In the system theory framework, there are four general phases of “aging” in complex adaptive systems (including advocacy organizations):
“The Panarchy model suggests that systems follow a four-phase adaptive cycle of (1) “exploitation”…; (2) “conservation”…; (3) “release”…; and (4) “reorganization”….” From, Cynefin, Panarchy, PDCA, OODA and value creation curves
- Exploitation: For advocacy organizations, exploitation is a way of thinking about the universe of possibilities that exist when that organization first begins its advocacy work. It is an unfortunate fact that oppression and marginalization of devalued communities creates a very large context in which advocacy can take place. The choices that an advocacy organization makes when it begins to interact with this universe of advocacy possibilities are usually a mix of the worst problems the community faces and the immediate resources that the organization has. Regardless of what drives the choices, these initial decisions create the learning environment for the advocates. This learning environment can have a profound effect on the development of the organization and its advocacy. So, for our goals, exploitation is really learning.
- Conservation: The most common way Mission 1 and Mission 2 interact is the use of M1 to generate resources that become the core of the organization’s strategy for Mission 2. In other words, the organization uses it’s core passion to generate resources to keep the organization going. “Resources” doesn’t just mean money. They include a governing board, reputation, social support, staff capabilities, and organizational infrastructure like equipment, fund-raising events, financial documents, and so on. Over time, what was done earlier in the development of resources constrains what can be done later. So Conservation doesn’t just mean saving. It also means the conservation of a path of organizational development. As useful as such an approach is, it reduces the flexibility of the advocacy organization.
- Release: Release in organizational terms means the breakdown of the organization’s ability to pursue its core mission (M1). This can happen because the organization has become a bureaucracy and only pursues its own maintenance (M2), because it has altered its core mission to something that no longer inspires support, or because it has become corrupted and is only a tool or opportunity for its staff and stakeholders to exploit for their own individual ends. Whatever resources remain are “released” into the environment, and abandoned or picked up by other organizations.
- Reorganization: The resources released during Phase 3 begin to reorganize themselves immediately. It is the reorganization that allows the possibility for exploitation or new learning.

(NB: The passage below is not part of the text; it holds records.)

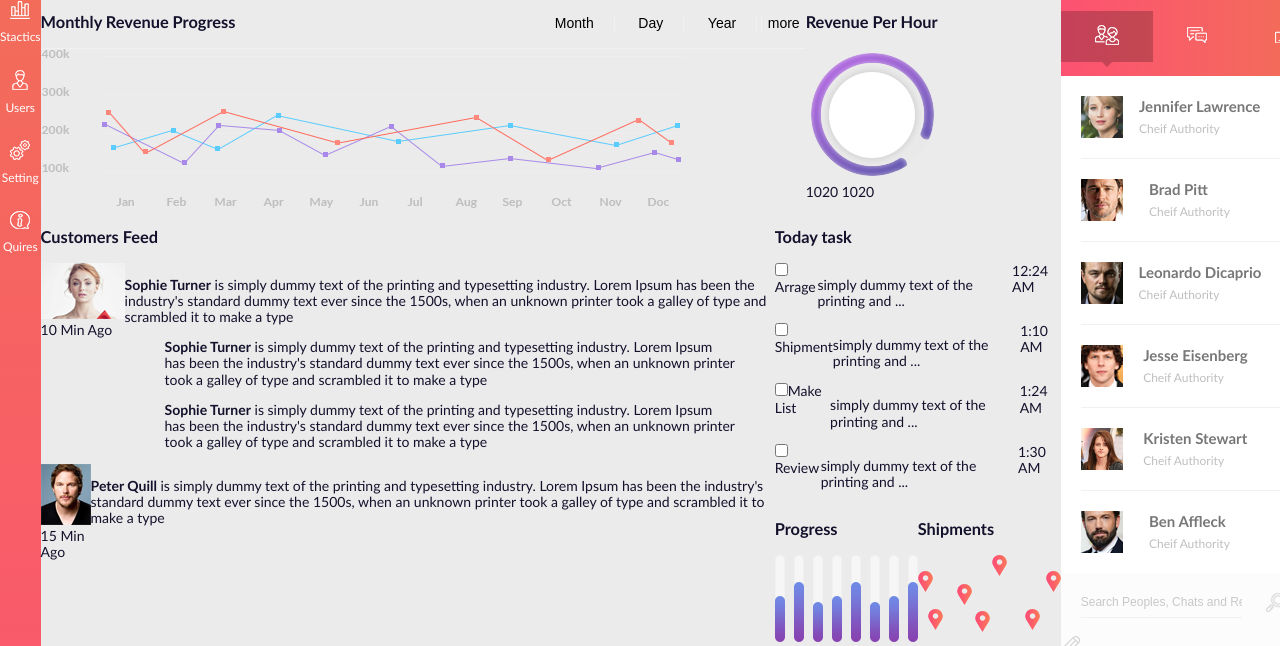
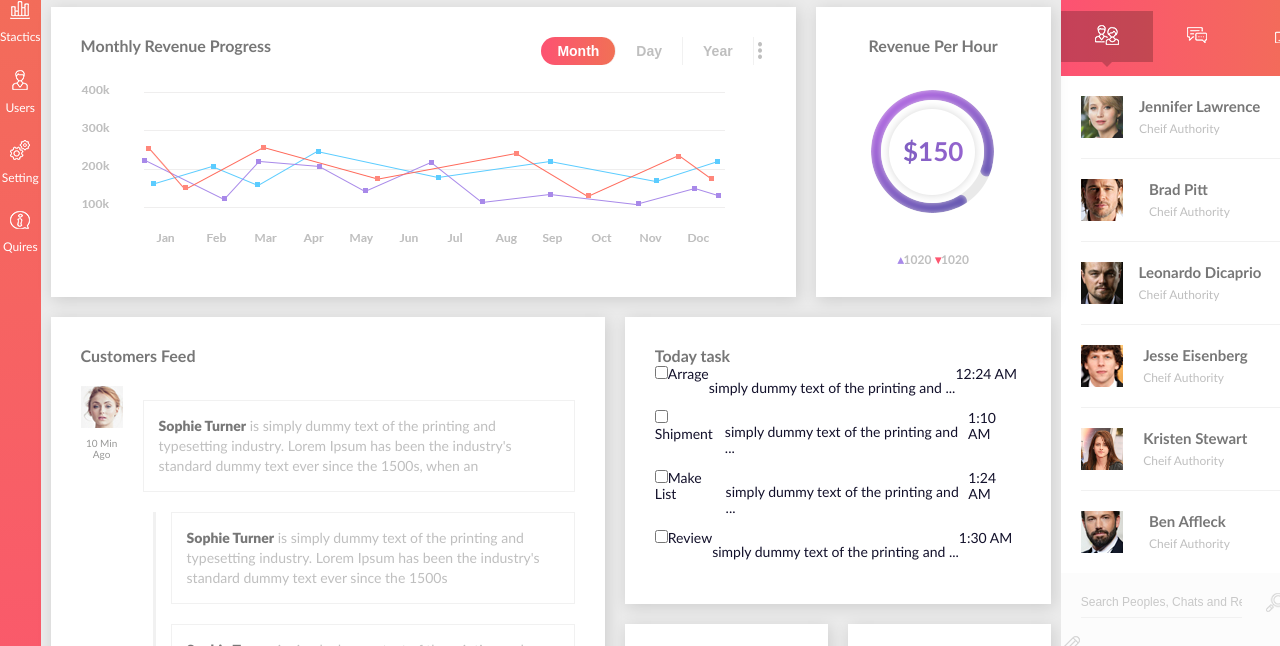
Before and after one commit to neretin-trike/dashboard_flex, a plain HTML site: page index.html in a window 1280 px wide. Shown: the part 151-797 px from the top of the page. Drawn offline with Linux system fonts and the light colour scheme.

Commit message:
Почти доделал оформление для элемента main

```diff
--- a/css/main.css
+++ b/css/main.css
@@ -282,9 +282,33 @@ main{
     flex-basis: 79.183%;
 }
 
+main h3{
+    font-size: 1.6rem;
+    color: #777777;
+    margin: 0;
+}
+
 main .row,
 main header{
     display: flex;
+    border: none;
+}
+
+main .monthly-revenue,
+main .hour-revenue,
+main .customers-feed,
+main .today-task,
+main .progress,
+main .shipments{
+    background-color: white;
+    margin: 1.0rem;
+    box-shadow: 2px 3px 15px 0px rgba(0, 0, 0, 0.13);
+    padding: 3.0rem;
+}
+
+main .hour-revenue,
+main .monthly-revenue{
+    flex-grow: 1;
 }
 
 main .monthly-revenue header h3{
@@ -293,19 +317,128 @@ main .monthly-revenue header h3{
 
 main .monthly-revenue header nav{
     align-self: center;
+    display: flex;
+    margin-bottom: 2.0rem;
 }
 
-main .row .hour-revenue,
-main .row .monthly-revenue{
-    flex-grow: 1;
+main .monthly-revenue header nav button{
+    font-size: 1.4rem;
+    font-weight: 700;
+    color: #bfbfbf;
+}
+
+main .monthly-revenue header nav button.selected{
+    background-image: linear-gradient(to left, #f17056 1%,#fd5272 100%); /* W3C, IE10+, FF16+, Chrome26+, Opera12+, Safari7+ */
+    color: white;
+    padding: 0.6rem 1.6rem;
+    border-radius: 2.5rem;
+}
+
+main .monthly-revenue .more{
+    background-image: url(../images/more.png);
+    background-position: center;
+    background-repeat: no-repeat;
+    border: none;
+}
+
+main .hour-revenue{
+    text-align: center;
+    position: relative;
+}
+
+main .hour-revenue img{
+    margin: 3.0rem 0;
+}
+
+main .hour-revenue .cash{
+    position: absolute;
+    margin: auto;
+    display: block;
+    left: 0; right: 0;
+    top: 0; bottom: 0;
+    height: 3rem;
+
+    font-weight: 700;
+    font-size: 2.6rem;
+    background-image: linear-gradient(to right, #6359b0, #b26ae1);
+    -webkit-background-clip: text;
+    -webkit-text-fill-color: transparent;
+}
+
+main .hour-revenue span{
+    font-size: 1.2rem;
+    color: #bfbfbf;
+    font-weight: 700;
+    position: relative;
+}
+
+main .hour-revenue span.came:before{
+    content: "▴";
+    color: #a889e9;
+}
+
+main .hour-revenue span.gone:before{
+    content: "▾";
+    color: #fd5670;
 }
 
 main .customers-feed .comments{
     display: flex;
+    margin-top: 2.0rem;
+}
+main .customers-feed .comments p strong{
+    font-weight: 900;
+    color: #777777;
 }
 
-main .customers-feed .comments img{
-    /* height:  */
+main .customers-feed .comments p{
+    padding: 1.5rem;
+    border: 0.1rem solid #f1f1f1;
+    color: #bfbfbf;
+    font-size: 1.4rem;
+    line-height: 2rem;
+    margin-bottom: 2.0rem;
+}
+
+main .customers-feed .comments figure{
+    margin-right: 2.0rem;
+    width: 17%;
+}
+
+main .customers-feed .comments figcaption{
+    font-size: 1.0rem;
+    color: #979796;
+    text-align: center;
+    margin: 1.0rem 0;
+}
+
+main .customers-feed .comments .avatar{
+    height: 4.2rem;
+    width: 4.2rem;
+    overflow: hidden;
+    margin: 0 auto;
+}
+
+main .customers-feed .comments .sophie img{
+    margin-left: -2.0rem;
+}
+main .customers-feed .comments .quill img{
+    margin-left: -0.5rem;
+}
+
+main .customers-feed .content blockquote{
+    margin: 0;
+    margin-left: 1.0rem;
+    border-left: 0.3rem solid #f1f1f1;
+}
+
+main .customers-feed .content blockquote:not(.last){
+    padding-bottom: 2.0rem;
+}
+
+main .customers-feed .comments blockquote p{
+    margin: 0;
+    margin-left: 1.5rem;
 }
 
 main .today-task .task{
--- a/index.html
+++ b/index.html
@@ -114,10 +114,10 @@
                         <header>
                             <h3>Monthly Revenue Progress</h3>
                             <nav>
-                                <button class="select">Month</button>
+                                <button class="selected">Month</button>
                                 <button>Day</button>
                                 <button>Year</button>
-                                <button class="more">more</button>
+                                <button class="more"></button>
                             </nav>
                         </header>
                         <figure>
@@ -128,6 +128,7 @@
                         <h3>Revenue Per Hour</h3>
                         <figure>
                             <img src="images/main_content/hour_revenue.PNG" alt="">
+                            <span class="cash">$150</span>
                             <figcaption>
                                 <span class="came">1020</span>
                                 <span class="gone">1020</span>
@@ -140,22 +141,22 @@
                         <h3>Customers Feed</h3>
                         <article class="comments">
                             <figure>
-                                <img src="images/customer_feeds_1.JPG" alt="">
+                                <div class="avatar sophie"><img src="images/customer_feeds_1.JPG" alt=""></div>
                                 <figcaption>10 Min Ago</figcaption>
                             </figure>
                             <div class="content">
-                                <p><strong class="author">Sophie Turner</strong> is simply dummy text of the printing and typesetting industry. Lorem Ipsum has been the industry's standard dummy text ever since the 1500s, when an unknown printer took a galley of type and scrambled it to make a type</p>
-                                <blockquote ><strong class="author">Sophie Turner</strong> is simply dummy text of the printing and typesetting industry. Lorem Ipsum has been the industry's standard dummy text ever since the 1500s, when an unknown printer took a galley of type and scrambled it to make a type</p></blockquote>
-                                <blockquote><strong class="author">Sophie Turner</strong> is simply dummy text of the printing and typesetting industry. Lorem Ipsum has been the industry's standard dummy text ever since the 1500s, when an unknown printer took a galley of type and scrambled it to make a type</p></blockquote>
+                                <p><strong class="author">Sophie Turner</strong> is simply dummy text of the printing and typesetting industry. Lorem Ipsum has been the industry's standard dummy text ever since the 1500s, when an</p>
+                                <blockquote><p><strong class="author">Sophie Turner</strong> is simply dummy text of the printing and typesetting industry. Lorem Ipsum has been the industry's standard dummy text ever since the 1500s</p></blockquote>
+                                <blockquote class="last"><p><strong class="author">Sophie Turner</strong> is simply dummy text of the printing and typesetting industry. Lorem Ipsum has been the industry's standard dummy text ever since the 1500s</p></blockquote>
                             </div>
                         </article>
                         <article class="comments">
                             <figure>
-                                <img src="images/customer_feeds_2.JPG" alt="">
+                                <div class="avatar quill"><img src="images/customer_feeds_2.JPG" alt=""></div>
                                 <figcaption>15 Min Ago</figcaption>
                             </figure>
                             <div class="content">
-                                <p><strong class="author">Peter Quill</strong> is simply dummy text of the printing and typesetting industry. Lorem Ipsum has been the industry's standard dummy text ever since the 1500s, when an unknown printer took a galley of type and scrambled it to make a type</p>
+                                <p><strong class="author">Peter Quill</strong> is simply dummy text of the printing and typesetting industry. Lorem Ipsum has been the industry's standard dummy text ever since the 1500s, when an</p>
                             </div>
                         </article>
                     </section>
```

In later posts, I will discuss each of these phases in greater detail. It is the case that advocacy strategy has to match not only the problems of a supported devalued community. That strategy has to fit the phase of the adaptive cycle in which the organization